§ **The problem**
Report how many lines in the records carry the string "none", and give no further text.

§ **Edit tracking data**
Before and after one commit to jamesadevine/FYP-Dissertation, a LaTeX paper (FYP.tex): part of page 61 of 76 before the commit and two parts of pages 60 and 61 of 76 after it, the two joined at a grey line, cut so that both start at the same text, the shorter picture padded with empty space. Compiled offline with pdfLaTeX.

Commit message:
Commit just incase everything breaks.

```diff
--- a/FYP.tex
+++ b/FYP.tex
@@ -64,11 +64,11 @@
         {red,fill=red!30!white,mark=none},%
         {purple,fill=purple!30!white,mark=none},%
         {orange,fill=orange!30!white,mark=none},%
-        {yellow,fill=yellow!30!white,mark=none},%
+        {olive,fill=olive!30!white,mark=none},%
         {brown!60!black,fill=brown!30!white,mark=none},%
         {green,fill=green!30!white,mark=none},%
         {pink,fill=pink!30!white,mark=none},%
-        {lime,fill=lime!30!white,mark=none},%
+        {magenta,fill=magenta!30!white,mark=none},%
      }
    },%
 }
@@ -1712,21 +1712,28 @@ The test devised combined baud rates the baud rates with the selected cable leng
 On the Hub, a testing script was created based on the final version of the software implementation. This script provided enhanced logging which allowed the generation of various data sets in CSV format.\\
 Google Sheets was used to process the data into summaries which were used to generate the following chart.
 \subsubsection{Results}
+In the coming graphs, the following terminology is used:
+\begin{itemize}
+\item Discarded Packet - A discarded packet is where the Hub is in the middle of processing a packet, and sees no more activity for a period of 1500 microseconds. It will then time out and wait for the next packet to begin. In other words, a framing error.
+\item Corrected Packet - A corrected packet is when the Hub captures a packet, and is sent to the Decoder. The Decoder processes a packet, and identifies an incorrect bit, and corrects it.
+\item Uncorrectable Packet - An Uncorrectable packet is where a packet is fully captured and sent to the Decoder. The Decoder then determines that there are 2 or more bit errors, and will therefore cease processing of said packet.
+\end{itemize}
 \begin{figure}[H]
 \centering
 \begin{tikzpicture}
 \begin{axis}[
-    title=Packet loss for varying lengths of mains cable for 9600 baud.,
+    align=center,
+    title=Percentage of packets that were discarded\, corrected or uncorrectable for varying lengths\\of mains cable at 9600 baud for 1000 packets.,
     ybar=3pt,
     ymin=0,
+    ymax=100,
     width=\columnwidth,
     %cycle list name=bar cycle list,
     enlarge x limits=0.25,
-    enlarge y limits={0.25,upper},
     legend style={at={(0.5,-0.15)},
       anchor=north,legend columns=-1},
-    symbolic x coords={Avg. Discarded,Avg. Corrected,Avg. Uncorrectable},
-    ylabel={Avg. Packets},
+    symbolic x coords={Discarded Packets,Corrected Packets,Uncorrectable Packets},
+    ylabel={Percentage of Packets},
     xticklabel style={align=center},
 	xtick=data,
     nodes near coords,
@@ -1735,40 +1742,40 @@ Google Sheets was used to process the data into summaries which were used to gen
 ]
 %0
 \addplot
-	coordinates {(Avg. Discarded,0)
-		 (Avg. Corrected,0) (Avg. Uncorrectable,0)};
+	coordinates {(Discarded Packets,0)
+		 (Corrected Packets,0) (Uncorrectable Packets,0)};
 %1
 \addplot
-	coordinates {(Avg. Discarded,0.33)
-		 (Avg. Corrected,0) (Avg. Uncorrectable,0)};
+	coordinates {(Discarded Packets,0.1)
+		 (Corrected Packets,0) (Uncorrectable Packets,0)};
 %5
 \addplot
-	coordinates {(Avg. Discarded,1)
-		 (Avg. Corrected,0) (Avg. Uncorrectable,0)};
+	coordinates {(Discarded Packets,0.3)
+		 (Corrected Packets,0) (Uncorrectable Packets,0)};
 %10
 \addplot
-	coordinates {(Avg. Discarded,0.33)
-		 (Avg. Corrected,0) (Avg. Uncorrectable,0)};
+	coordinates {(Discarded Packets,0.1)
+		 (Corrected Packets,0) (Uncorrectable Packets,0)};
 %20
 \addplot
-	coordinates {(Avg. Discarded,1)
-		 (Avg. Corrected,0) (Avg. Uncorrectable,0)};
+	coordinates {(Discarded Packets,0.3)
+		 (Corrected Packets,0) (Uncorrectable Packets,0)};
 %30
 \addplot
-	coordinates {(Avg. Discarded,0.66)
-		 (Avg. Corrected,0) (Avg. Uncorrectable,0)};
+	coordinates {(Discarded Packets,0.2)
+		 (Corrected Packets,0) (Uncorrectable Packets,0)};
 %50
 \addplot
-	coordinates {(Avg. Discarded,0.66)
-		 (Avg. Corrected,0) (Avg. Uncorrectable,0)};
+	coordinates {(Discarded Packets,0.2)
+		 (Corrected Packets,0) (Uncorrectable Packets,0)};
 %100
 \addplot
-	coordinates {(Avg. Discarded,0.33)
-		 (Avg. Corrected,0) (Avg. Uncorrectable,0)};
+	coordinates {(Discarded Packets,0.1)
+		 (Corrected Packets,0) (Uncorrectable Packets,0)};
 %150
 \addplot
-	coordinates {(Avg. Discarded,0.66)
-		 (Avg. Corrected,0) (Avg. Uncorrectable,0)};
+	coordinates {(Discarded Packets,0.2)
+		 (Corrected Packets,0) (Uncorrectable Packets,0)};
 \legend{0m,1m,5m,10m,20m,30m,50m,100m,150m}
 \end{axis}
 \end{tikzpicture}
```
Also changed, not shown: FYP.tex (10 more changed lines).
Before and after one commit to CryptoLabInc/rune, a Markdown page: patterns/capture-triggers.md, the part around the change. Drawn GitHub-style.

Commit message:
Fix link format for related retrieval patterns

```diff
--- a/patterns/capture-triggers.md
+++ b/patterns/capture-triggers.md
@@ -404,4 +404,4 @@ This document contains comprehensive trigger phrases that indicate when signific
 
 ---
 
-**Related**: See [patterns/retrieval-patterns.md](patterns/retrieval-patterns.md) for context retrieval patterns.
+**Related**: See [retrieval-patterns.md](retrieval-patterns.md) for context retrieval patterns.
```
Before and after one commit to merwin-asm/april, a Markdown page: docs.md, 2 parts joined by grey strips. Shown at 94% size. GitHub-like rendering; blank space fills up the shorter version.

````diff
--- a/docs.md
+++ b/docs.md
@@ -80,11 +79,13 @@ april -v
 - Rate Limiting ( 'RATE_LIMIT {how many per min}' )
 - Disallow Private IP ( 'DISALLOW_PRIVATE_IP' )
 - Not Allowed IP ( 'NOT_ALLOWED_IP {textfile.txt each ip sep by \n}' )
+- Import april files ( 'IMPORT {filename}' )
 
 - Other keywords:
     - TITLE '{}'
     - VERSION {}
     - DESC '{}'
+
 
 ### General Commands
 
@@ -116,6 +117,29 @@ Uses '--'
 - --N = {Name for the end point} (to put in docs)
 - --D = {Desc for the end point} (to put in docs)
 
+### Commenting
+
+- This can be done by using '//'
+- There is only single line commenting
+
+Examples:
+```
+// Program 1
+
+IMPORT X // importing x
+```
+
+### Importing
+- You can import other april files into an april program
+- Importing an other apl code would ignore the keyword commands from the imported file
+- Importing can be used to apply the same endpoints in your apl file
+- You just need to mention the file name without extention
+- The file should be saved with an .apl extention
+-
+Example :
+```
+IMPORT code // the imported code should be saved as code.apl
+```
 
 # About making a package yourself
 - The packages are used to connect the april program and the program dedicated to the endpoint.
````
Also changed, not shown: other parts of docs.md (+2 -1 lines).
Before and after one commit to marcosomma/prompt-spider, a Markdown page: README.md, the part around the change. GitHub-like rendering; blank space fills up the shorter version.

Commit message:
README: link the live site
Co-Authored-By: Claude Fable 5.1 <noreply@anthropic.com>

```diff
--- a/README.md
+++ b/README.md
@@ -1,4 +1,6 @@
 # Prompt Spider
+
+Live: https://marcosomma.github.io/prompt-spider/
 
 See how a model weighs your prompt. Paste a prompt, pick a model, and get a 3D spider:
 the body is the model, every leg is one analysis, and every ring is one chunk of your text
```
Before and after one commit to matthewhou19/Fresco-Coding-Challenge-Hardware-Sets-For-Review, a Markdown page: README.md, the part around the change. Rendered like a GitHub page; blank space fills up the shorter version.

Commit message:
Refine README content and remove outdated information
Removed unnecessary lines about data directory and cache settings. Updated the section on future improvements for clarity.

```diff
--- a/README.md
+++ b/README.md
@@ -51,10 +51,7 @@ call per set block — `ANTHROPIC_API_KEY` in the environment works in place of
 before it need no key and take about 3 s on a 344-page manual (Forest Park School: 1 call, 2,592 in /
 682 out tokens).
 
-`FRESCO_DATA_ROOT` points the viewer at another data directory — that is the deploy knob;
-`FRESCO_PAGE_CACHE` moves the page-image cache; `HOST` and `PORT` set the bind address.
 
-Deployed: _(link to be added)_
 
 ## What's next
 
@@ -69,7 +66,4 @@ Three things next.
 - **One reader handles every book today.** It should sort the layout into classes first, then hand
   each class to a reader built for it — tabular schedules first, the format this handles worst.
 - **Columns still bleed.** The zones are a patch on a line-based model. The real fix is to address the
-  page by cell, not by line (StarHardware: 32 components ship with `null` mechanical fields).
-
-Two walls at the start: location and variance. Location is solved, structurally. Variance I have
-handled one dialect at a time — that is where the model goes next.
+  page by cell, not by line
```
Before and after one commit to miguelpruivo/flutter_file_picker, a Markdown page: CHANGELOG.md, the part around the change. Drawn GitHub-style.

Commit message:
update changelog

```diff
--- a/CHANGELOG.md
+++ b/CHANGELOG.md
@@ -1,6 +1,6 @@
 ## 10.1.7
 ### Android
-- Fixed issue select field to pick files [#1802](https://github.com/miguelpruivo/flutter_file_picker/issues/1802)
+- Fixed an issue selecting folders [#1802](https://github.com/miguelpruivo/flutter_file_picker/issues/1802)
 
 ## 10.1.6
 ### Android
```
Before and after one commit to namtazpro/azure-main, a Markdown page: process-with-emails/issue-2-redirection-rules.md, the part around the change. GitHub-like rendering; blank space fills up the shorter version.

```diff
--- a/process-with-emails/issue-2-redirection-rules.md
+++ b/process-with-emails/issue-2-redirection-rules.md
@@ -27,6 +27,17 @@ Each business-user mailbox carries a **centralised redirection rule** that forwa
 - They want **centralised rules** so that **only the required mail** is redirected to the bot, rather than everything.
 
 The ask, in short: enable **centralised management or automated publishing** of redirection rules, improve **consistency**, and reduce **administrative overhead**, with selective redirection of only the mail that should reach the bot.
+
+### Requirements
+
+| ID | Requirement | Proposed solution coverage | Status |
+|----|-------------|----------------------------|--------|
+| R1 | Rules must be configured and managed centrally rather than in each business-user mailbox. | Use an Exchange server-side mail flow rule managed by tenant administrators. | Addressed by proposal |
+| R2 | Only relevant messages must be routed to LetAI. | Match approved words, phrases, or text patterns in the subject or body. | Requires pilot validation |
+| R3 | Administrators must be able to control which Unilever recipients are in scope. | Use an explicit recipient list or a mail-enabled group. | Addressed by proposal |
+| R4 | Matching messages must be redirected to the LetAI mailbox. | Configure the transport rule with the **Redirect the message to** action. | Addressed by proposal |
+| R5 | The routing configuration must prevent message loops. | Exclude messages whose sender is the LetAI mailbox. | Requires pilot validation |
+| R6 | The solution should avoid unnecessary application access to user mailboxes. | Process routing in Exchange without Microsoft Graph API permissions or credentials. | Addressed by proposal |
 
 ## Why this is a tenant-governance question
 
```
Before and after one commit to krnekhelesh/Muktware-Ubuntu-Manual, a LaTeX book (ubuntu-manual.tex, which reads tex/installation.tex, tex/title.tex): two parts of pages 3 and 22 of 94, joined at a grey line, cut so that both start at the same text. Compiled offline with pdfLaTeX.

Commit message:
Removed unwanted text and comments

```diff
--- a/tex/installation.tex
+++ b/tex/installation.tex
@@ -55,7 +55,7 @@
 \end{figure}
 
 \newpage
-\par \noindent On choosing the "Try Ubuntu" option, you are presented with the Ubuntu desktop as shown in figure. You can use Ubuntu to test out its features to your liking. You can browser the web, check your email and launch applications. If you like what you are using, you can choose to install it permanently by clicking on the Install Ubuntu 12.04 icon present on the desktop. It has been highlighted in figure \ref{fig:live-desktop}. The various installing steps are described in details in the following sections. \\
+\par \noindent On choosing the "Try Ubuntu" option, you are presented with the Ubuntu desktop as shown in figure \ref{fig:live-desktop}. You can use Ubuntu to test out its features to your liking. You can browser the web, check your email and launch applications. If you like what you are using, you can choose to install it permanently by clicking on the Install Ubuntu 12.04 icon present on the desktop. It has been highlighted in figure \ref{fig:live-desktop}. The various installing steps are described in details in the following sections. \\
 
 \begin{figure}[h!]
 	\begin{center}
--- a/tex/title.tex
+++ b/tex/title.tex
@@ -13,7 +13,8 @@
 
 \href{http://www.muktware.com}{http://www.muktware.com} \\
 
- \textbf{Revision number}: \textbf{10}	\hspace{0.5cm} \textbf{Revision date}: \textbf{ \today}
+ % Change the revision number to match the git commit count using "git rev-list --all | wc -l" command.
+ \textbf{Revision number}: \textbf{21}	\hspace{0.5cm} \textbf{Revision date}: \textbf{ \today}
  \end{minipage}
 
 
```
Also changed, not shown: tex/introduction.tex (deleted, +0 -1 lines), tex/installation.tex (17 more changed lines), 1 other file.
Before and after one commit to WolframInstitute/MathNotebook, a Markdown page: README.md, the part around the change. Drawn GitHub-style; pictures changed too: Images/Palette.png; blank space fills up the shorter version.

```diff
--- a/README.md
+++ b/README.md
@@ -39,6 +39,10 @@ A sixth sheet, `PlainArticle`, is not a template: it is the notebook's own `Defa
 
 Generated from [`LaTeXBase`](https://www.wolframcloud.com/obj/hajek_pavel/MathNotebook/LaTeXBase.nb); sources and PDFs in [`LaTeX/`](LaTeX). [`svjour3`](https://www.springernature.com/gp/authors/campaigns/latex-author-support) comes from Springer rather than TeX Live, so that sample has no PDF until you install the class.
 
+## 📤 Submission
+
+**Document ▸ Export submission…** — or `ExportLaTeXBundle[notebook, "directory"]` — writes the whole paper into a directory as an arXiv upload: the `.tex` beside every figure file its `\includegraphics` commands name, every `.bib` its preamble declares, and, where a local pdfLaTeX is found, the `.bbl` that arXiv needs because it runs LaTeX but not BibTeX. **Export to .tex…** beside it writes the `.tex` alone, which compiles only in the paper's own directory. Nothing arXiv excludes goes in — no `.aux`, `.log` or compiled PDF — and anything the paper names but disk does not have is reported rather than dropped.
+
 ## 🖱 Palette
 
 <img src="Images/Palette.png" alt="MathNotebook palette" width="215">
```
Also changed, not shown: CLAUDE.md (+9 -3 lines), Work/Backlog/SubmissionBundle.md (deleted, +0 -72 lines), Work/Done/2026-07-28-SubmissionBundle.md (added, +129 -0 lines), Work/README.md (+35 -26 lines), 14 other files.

§ **Solution to this problem**
10